J. Christian’s review published on Letterboxd:
I’m surprised as to how much acclaim Carol has gotten. In a world of a dime a dozen LGBT-themed Oscar fare, Carol has a tough job in trying to stand out among the crowd. The way it seemed to have done this was to set itself against the backdrop of the conservative 1950s and… not much else. And therein lies the problem with Carol for me as an audience member.
Now, Carol certainly has some good elements to it. Cate Blanchett and Rooney Mara turn in fine performances with what they are given. The production design is very high quality and the choice of 16mm film is a very nice touch that makes the entire movie feel old-fashioned. The costuming is very pristine and everything about the style of the film feels to have been developed with great care.
However, I wish this attention to detail had extended to the substance of the film. The characters in Carol feel very one-dimensional and I found myself unable to care about almost any relationship in the film. The most noticeable lack of depth is found in the male characters. Kyle Chandler’s character seems to enter each scene for the sole purpose of getting angry at Carol and leaving. In a film trying to sell you on subtlety and nuance, there is nothing subtle or nuanced about his overblown reactions. It sticks out like a sore thumb and makes his character seem cartoonishly unsympathetic. The rest of the male characters also serve as nothing more than roadblocks to lesbian romance: Therese’s boyfriend is a oft-argumentative character that doesn’t understand the concept of homosexuality and the only male character that is sweet to Carol and Therese has only been doing so because of an ulterior motive. It feels like there are sexist undertones with all the male characters being portrayed in such a reductive and unsympathetic way.

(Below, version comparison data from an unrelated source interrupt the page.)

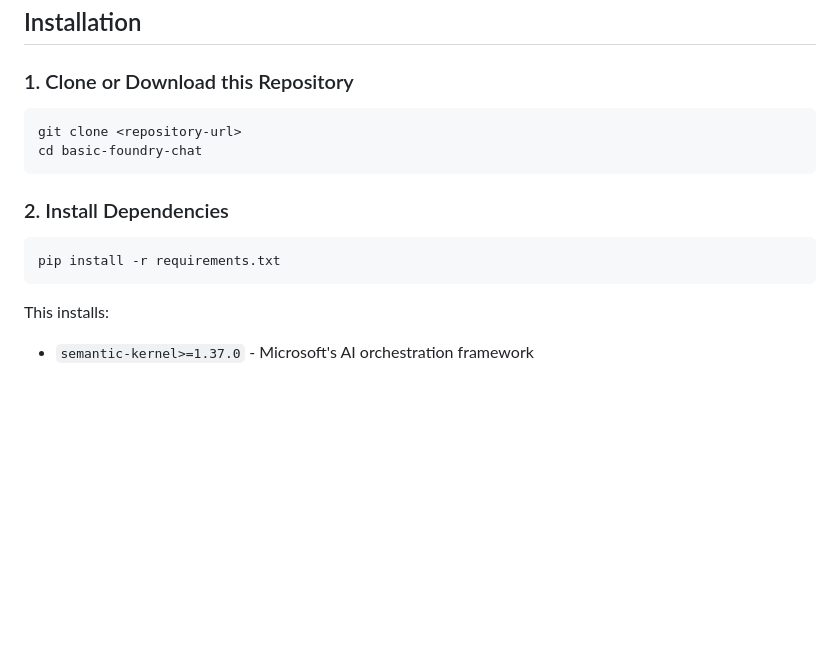
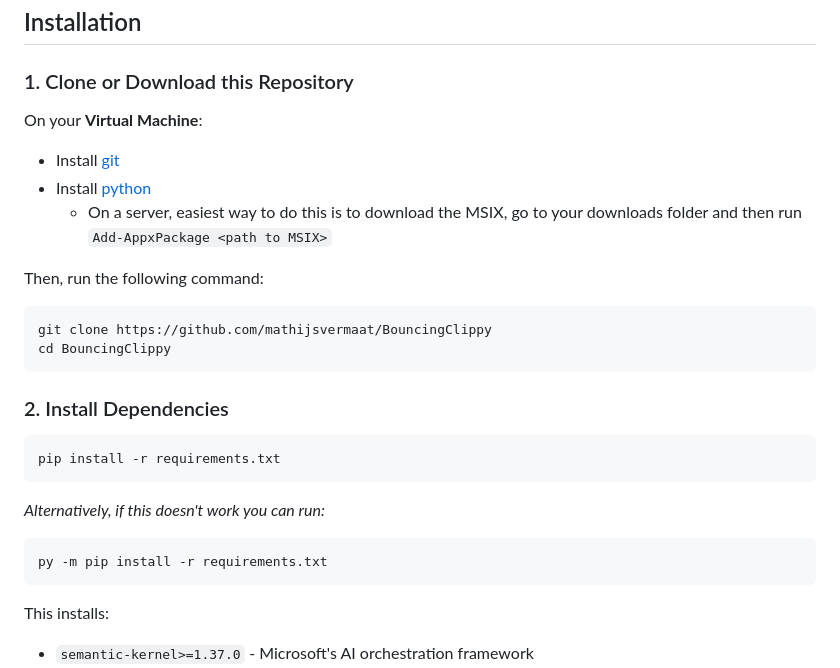
Before and after one commit to mathijsvermaat/BouncingClippy, a Markdown page: README.md, the part around the change. Drawn GitHub-style; blank space fills up the shorter version.

Commit message:
Update README with VM installation instructions
Added installation instructions for Virtual Machine setup and alternative pip command.

````diff
--- a/README.md
+++ b/README.md
@@ -87,15 +87,27 @@ Before installing the app, configure Managed Identity access in the Azure portal
 
 ### 1. Clone or Download this Repository
 
+On your **Virtual Machine**:
+- Install [git](https://git-scm.com/install/windows)
+- Install [python](https://www.python.org/downloads/)
+  - On a server, easiest way to do this is to download the MSIX, go to your downloads folder and then run `Add-AppxPackage <path to MSIX>`
+
+Then, run the following command:
+
 ```bash
-git clone <repository-url>
-cd basic-foundry-chat
+git clone https://github.com/mathijsvermaat/BouncingClippy
+cd BouncingClippy
 ```
 
 ### 2. Install Dependencies
 
 ```bash
 pip install -r requirements.txt
+```
+
+*Alternatively, if this doesn't work you can run:*
+```bash
+py -m pip install -r requirements.txt
 ```
 
 This installs:
````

Furthermore, Carol and Therese’s relationship, while spanning the entire film and carrying the bulk of the narrative, feels largely unexplored. There isn’t any reason given to the audience as to why these completely different people from completely different social classes with completely different interests would even like to spend so much time together, much less as secret lovers. There aren’t any moral qualms that Therese has with dating a married woman who’s nearly twice her age. Carol seems to have no problem hitting on a younger stranger with the knowledge that an affair could destroy her family (which it does). And despite hardly knowing anything about each other, they engage in this affair just because. It gives me the impression that their relationship is based much less on love than it is on primal sexual fulfillment. Now, if Carol was a film about two sexually frustrated women having a sneaky affair to satisfy primal urges, I wouldn’t have a problem with it. Yet Carol desperately tries to get me to buy that these two have a deeper emotional connection with each other in spite of not setting any of the groundwork to let me buy into it.
Ultimately, for me, Carol is a bland love story dressed up in 16mm and pristine 1950’s décor. I feel as though Carol relies too heavily on Blanchett and Mara to carry paper-thin characters, while also relying on a social topic that seems to have been brought to a simmer over the last few years. In all honesty, I am not surprised that Carol is not nominated for this year’s Best Picture. It’s not that Carol was snubbed because of sexism, homophobia, etc.; it’s that Carol is not that special of a film.